__About this task__: Search the listing for the string "html" and copy every line that contains it.

__Task material__:
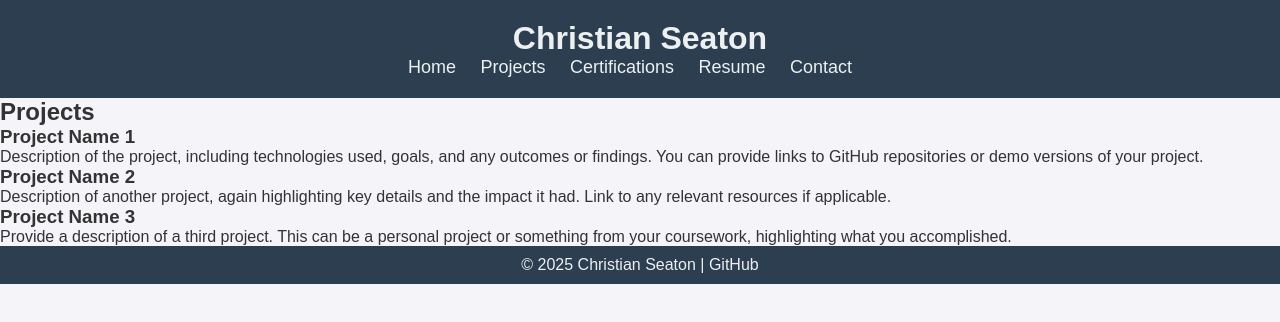
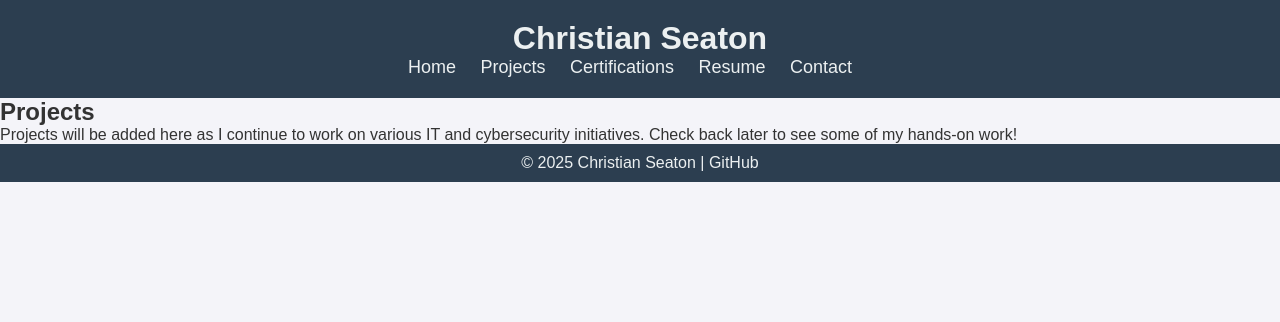
Before and after one commit to realchrisseaton/realchrisseaton.github.io, a plain HTML site: page projects.html in a window 1280 px wide. Drawn offline with Linux system fonts and the light colour scheme.

Commit message:
Update projects.html

```diff
--- a/projects.html
+++ b/projects.html
@@ -21,18 +21,7 @@
     </header>
     <section id="projects">
         <h2>Projects</h2>
-        <div class="project">
-            <h3>Project Name 1</h3>
-            <p>Description of the project, including technologies used, goals, and any outcomes or findings. You can provide links to GitHub repositories or demo versions of your project.</p>
-        </div>
-        <div class="project">
-            <h3>Project Name 2</h3>
-            <p>Description of another project, again highlighting key details and the impact it had. Link to any relevant resources if applicable.</p>
-        </div>
-        <div class="project">
-            <h3>Project Name 3</h3>
-            <p>Provide a description of a third project. This can be a personal project or something from your coursework, highlighting what you accomplished.</p>
-        </div>
+        <p>Projects will be added here as I continue to work on various IT and cybersecurity initiatives. Check back later to see some of my hands-on work!</p>
     </section>
     <footer>
         <p>&copy; 2025 Christian Seaton | <a href="https://github.com/realchrisseaton" target="_blank">GitHub</a></p>
```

__Response for this exercise__:
Before and after one commit to realchrisseaton/realchrisseaton.github.io, a plain HTML site: page projects.html in a window 1280 px wide. Drawn offline with Linux system fonts and the light colour scheme.
Update projects.html
--- a/projects.html
+++ b/projects.html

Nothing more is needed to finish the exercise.